# High Dynamic Range (HDR) Histogram for Elixir

Get percentile values from stream of input. Each histogram has a configurable
min, max and precision value which control both the accuracy and memory

Learn more about [HDR Histograms](

Writes (which ought to substantially outnumber reads) are in constant time
regardless of the configuration. Querying a histogram for a specific percentile,
or other metric (max value, min value) is slightly slower as the range and/or
precision grows. However, the implementation relies on write-optimized ETS
tables and thus operations are not serialized (beyond the locks used by ETS).

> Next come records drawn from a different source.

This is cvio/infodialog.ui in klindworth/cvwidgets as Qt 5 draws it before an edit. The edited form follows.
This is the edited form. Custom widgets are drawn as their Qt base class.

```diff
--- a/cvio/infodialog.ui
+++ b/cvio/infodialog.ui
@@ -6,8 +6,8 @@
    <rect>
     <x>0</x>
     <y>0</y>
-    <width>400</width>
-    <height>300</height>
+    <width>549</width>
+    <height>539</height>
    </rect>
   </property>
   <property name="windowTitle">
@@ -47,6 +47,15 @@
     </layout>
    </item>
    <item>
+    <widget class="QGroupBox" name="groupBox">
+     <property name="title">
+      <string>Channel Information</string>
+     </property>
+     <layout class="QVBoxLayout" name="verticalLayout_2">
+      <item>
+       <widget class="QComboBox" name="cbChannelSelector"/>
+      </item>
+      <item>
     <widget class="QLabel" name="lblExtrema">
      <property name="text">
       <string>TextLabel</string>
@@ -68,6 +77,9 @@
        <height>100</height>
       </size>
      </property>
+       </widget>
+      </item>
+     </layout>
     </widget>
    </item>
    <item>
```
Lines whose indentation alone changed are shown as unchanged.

A histogram with a range of 1..1_000_000 and a precision of 3 takes roughly
16000 bytes.

## Usage

The fist step involves creating a registry:

defmodule MyApp.Stats do
  use Histogrex

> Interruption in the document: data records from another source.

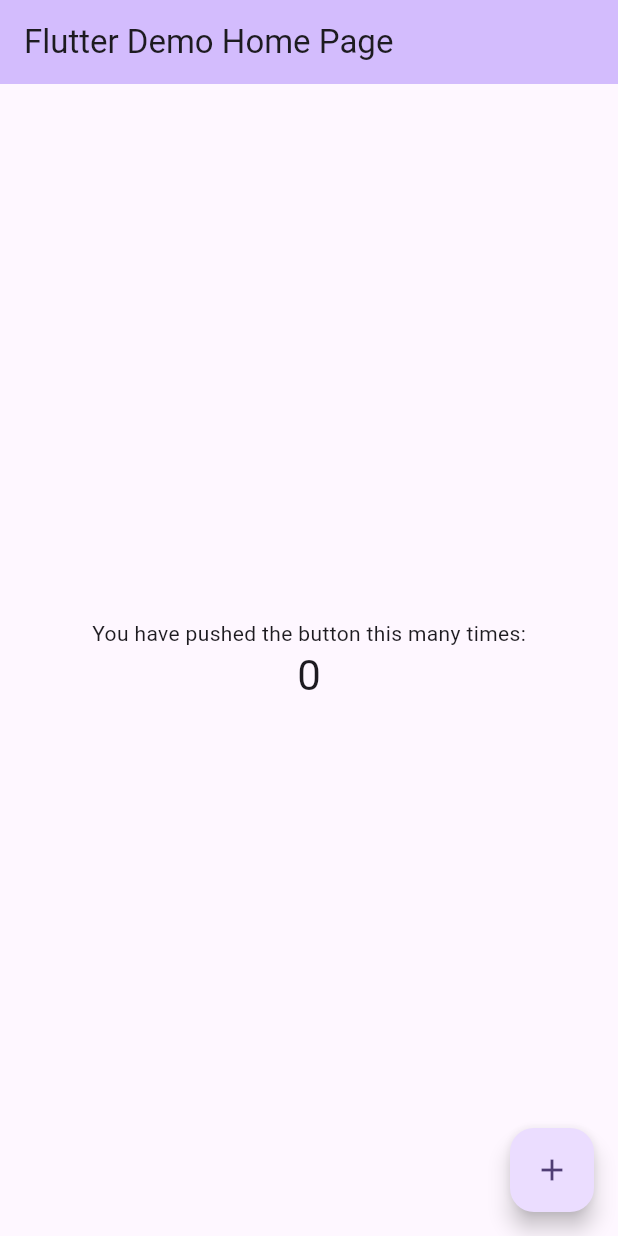
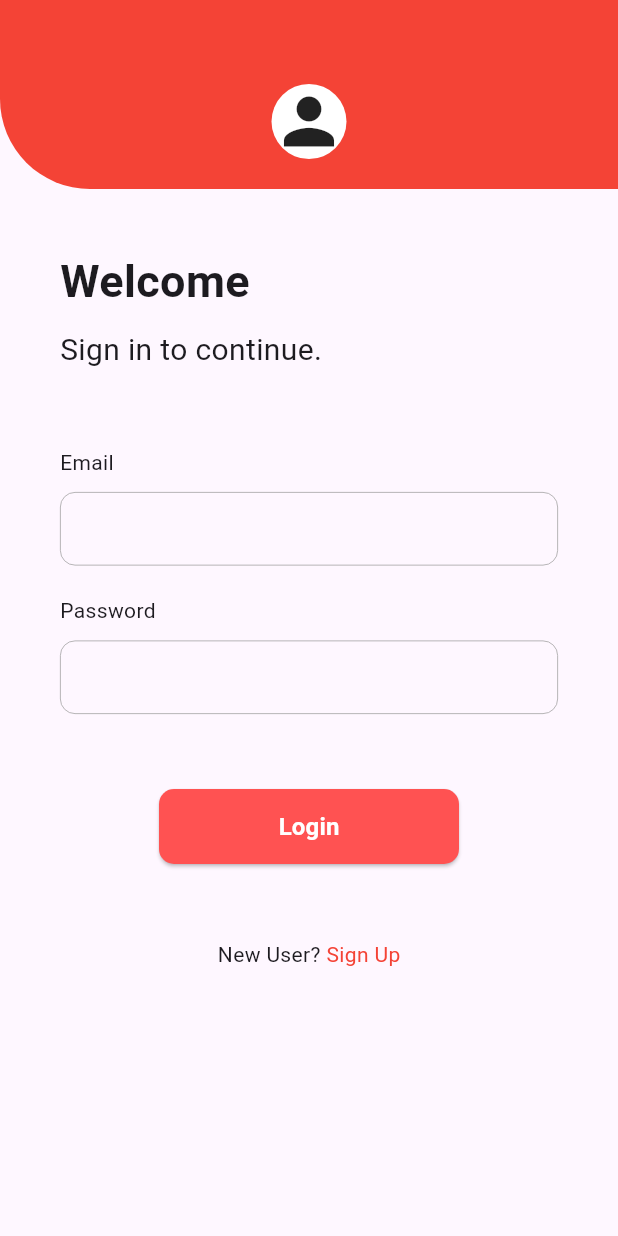
Before and after one commit to Teklez/flutter-2024-proj, a Flutter app: the screen it shows after launch, on a phone screen of 412 x 824 dp. Run offline on Flutter 3.47's test engine with Material 3 defaults, Android fonts, the phone set to English and light mode, and no system bars.

Commit message:
first changes

```diff
--- a/frontend/lib/main.dart
+++ b/frontend/lib/main.dart
@@ -1,125 +1,12 @@
 import 'package:flutter/material.dart';
 
-void main() {
-  runApp(const MyApp());
-}
+import './presentation/screens/login_screen.dart';
 
-class MyApp extends StatelessWidget {
-  const MyApp({super.key});
-
-  // This widget is the root of your application.
-  @override
-  Widget build(BuildContext context) {
-    return MaterialApp(
-      title: 'Flutter Demo',
-      theme: ThemeData(
-        // This is the theme of your application.
-        //
-        // TRY THIS: Try running your application with "flutter run". You'll see
-        // the application has a purple toolbar. Then, without quitting the app,
-        // try changing the seedColor in the colorScheme below to Colors.green
-        // and then invoke "hot reload" (save your changes or press the "hot
-        // reload" button in a Flutter-supported IDE, or press "r" if you used
-        // the command line to start the app).
-        //
-        // Notice that the counter didn't reset back to zero; the application
-        // state is not lost during the reload. To reset the state, use hot
-        // restart instead.
-        //
-        // This works for code too, not just values: Most code changes can be
-        // tested with just a hot reload.
-        colorScheme: ColorScheme.fromSeed(seedColor: Colors.deepPurple),
-        useMaterial3: true,
+void main() => runApp(
+      MaterialApp(
+        debugShowCheckedModeBanner: false,
+        routes: {
+          '/': ((context) => Login()),
+        },
       ),
-      home: const MyHomePage(title: 'Flutter Demo Home Page'),
     );
-  }
-}
-
-class MyHomePage extends StatefulWidget {
-  const MyHomePage({super.key, required this.title});
-
-  // This widget is the home page of your application. It is stateful, meaning
-  // that it has a State object (defined below) that contains fields that affect
-  // how it looks.
-
-  // This class is the configuration for the state. It holds the values (in this
-  // case the title) provided by the parent (in this case the App widget) and
-  // used by the build method of the State. Fields in a Widget subclass are
-  // always marked "final".
-
-  final String title;
-
-  @override
-  State<MyHomePage> createState() => _MyHomePageState();
-}
-
-class _MyHomePageState extends State<MyHomePage> {
-  int _counter = 0;
-
-  void _incrementCounter() {
-    setState(() {
-      // This call to setState tells the Flutter framework that something has
-      // changed in this State, which causes it to rerun the build method below
-      // so that the display can reflect the updated values. If we changed
-      // _counter without calling setState(), then the build method would not be
-      // called again, and so nothing would appear to happen.
-      _counter++;
-    });
-  }
-
-  @override
-  Widget build(BuildContext context) {
-    // This method is rerun every time setState is called, for instance as done
-    // by the _incrementCounter method above.
-    //
-    // The Flutter framework has been optimized to make rerunning build methods
-    // fast, so that you can just rebuild anything that needs updating rather
-    // than having to individually change instances of widgets.
-    return Scaffold(
-      appBar: AppBar(
-        // TRY THIS: Try changing the color here to a specific color (to
-        // Colors.amber, perhaps?) and trigger a hot reload to see the AppBar
-        // change color while the other colors stay the same.
-        backgroundColor: Theme.of(context).colorScheme.inversePrimary,
-        // Here we take the value from the MyHomePage object that was created by
-        // the App.build method, and use it to set our appbar title.
-        title: Text(widget.title),
-      ),
-      body: Center(
-        // Center is a layout widget. It takes a single child and positions it
-        // in the middle of the parent.
-        child: Column(
-          // Column is also a layout widget. It takes a list of children and
-          // arranges them vertically. By default, it sizes itself to fit its
-          // children horizontally, and tries to be as tall as its parent.
-          //
-          // Column has various properties to control how it sizes itself and
-          // how it positions its children. Here we use mainAxisAlignment to
-          // center the children vertically; the main axis here is the vertical
-          // axis because Columns are vertical (the cross axis would be
-          // horizontal).
-          //
-          // TRY THIS: Invoke "debug painting" (choose the "Toggle Debug Paint"
-          // action in the IDE, or press "p" in the console), to see the
-          // wireframe for each widget.
-          mainAxisAlignment: MainAxisAlignment.center,
-          children: <Widget>[
-            const Text(
-              'You have pushed the button this many times:',
-            ),
-            Text(
-              '$_counter',
-              style: Theme.of(context).textTheme.headlineMedium,
-            ),
-          ],
-        ),
-      ),
-      floatingActionButton: FloatingActionButton(
-        onPressed: _incrementCounter,
-        tooltip: 'Increment',
-        child: const Icon(Icons.add),
-      ), // This trailing comma makes auto-formatting nicer for build methods.
-    );
-  }
-}
--- a/frontend/lib/presentation/screens/login_screen.dart
+++ b/frontend/lib/presentation/screens/login_screen.dart
@@ -0,0 +1,129 @@
+import 'package:flutter/material.dart';
+import 'package:frontend/presentation/widgets/input_form.dart';
+import './register_screen.dart';
+
+class Login extends StatelessWidget {
+  const Login({Key? key}) : super(key: key);
+
+  @override
+  Widget build(BuildContext context) {
+    return Scaffold(
+      appBar: AppBar(
+        backgroundColor: Colors.red,
+      ),
+      body: content(context),
+    );
+  }
+
+  Widget content(BuildContext context) {
+    return Column(
+      children: [
+        Container(
+          width: double.infinity,
+          decoration: BoxDecoration(
+            color: Colors.red,
+            borderRadius: BorderRadius.only(
+              bottomLeft: Radius.elliptical(60, 60),
+            ),
+          ),
+          child: Padding(
+            padding: const EdgeInsets.only(bottom: 20.0),
+            child: Container(
+              decoration:
+                  BoxDecoration(shape: BoxShape.circle, color: Colors.white),
+              child: Icon(
+                Icons.person,
+                size: 50,
+              ),
+            ),
+          ),
+        ),
+        SizedBox(
+          height: 40,
+        ),
+        Padding(
+          padding: const EdgeInsets.symmetric(horizontal: 40.0),
+          child: Column(
+            crossAxisAlignment: CrossAxisAlignment.start,
+            children: [
+              Text(
+                "Welcome",
+                style: TextStyle(fontSize: 30, fontWeight: FontWeight.bold),
+              ),
+              SizedBox(
+                height: 10,
+              ),
+              Text(
+                "Sign in to continue.",
+                style: TextStyle(fontSize: 20),
+              ),
+              SizedBox(
+                height: 50,
+              ),
+              inputForm("Email"),
+              SizedBox(
+                height: 20,
+              ),
+              inputForm("Password"),
+              SizedBox(
+                height: 50,
+              ),
+              Center(
+                child: Container(
+                  width: 200,
+                  height: 50,
+                  decoration: BoxDecoration(
+                    color: Colors.redAccent,
+                    borderRadius: BorderRadius.circular(25),
+                  ),
+                  child: ElevatedButton(
+                    style: ElevatedButton.styleFrom(
+                      backgroundColor: Colors.redAccent,
+                      shape: RoundedRectangleBorder(
+                          borderRadius:
+                              BorderRadius.all(Radius.circular(10.0))),
+                    ),
+                    onPressed: () {
+                      // Handle login
+                    },
+                    child: Text(
+                      "Login",
+                      style: TextStyle(
+                        color: Colors.white,
+                        fontSize: 16,
+                        fontWeight: FontWeight.bold,
+                      ),
+                    ),
+                  ),
+                ),
+              ),
+              SizedBox(
+                height: 50,
+              ),
+              Row(
+                mainAxisAlignment: MainAxisAlignment.center,
+                children: [
+                  Text("New User? "),
+                  GestureDetector(
+                    onTap: () {
+                      Navigator.push(
+                        context,
+                        MaterialPageRoute(
+                          builder: (context) => Register(),
+                        ),
+                      );
+                    },
+                    child: Text(
+                      "Sign Up",
+                      style: TextStyle(color: Colors.red),
+                    ),
+                  )
+                ],
+              )
+            ],
+          ),
+        )
+      ],
+    );
+  }
+}
--- /dev/null
+++ b/frontend/lib/presentation/widgets/input_form.dart
@@ -0,0 +1,25 @@
+import 'package:flutter/material.dart';
+
+Widget inputForm(String title) {
+  return Column(
+    crossAxisAlignment: CrossAxisAlignment.start,
+    children: [
+      Text(title),
+      SizedBox(
+        height: 10,
+      ),
+      Container(
+        decoration: BoxDecoration(
+          borderRadius: BorderRadius.circular(10),
+          border: Border.all(width: 0.5, color: Colors.grey),
+        ),
+        child: Padding(
+          padding: const EdgeInsets.only(left: 10.0),
+          child: TextField(
+            decoration: InputDecoration(border: InputBorder.none),
+          ),
+        ),
+      ),
+    ],
+  );
+}
```
Also changed, not shown: frontend/lib/presentation/screens/register_screen.dart (+135 -0 lines).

  histogrex :load_user, min: 1, max: 10_000_000, precision: 3
  histogrex :db_save_settings, min: 1, max: 10_000, precision: 2

And then adding this module as a `worker` to your application's supervisor

worker(MyApp.Stats, [])

Values can then be recorded via the `record!` or `record` functions:

alias MyApp.Stats

Stats.record!(:load_user, 233)
Stats.record!(:db_save_settings, 84)

`min`, `max`, `total_count` and `value_at_quantile` are used to query the

alias MyApp.Stats
Stats.value_at_quantile(:load_user, 99.9)

It would be reasonable to have a GenServer dump these statistics to some log
ingestor every X seconds (10? 60?). This would be the only reader (though
concurrent reads are fully supported).

## Query Multiple Metrics at Once
If you're querying multiple metrics from an histogram at once, you can get a
slight performance boost by first getting an iterator and querying that.
There is no need to reset the iterator between calls:

it = Stats.iterator(:load_user)
Stats.value_at_quantile(it, 99.9)

## Implementation

The core histogram implementation is taken from [the Go version](

In order to maintain high write throughput, data access is not serialized through
a single process. Instead, write-optimized (via the `write_concurrency: true` option)
ETS tables are used. Functions are fully executed by the calling process. A write consists of as single `:ets.update_counter` call. A read consists of a single `:ets.lookup`.

It is possible to use multiple registries, though I suspect this will have no impact
unless thousands or metrics with high load are used. Benchmark it.

You can get the memory requirements of a registry by calling:


There's a bit of additional overhead for each histogram, but that will give you
the bulk of it.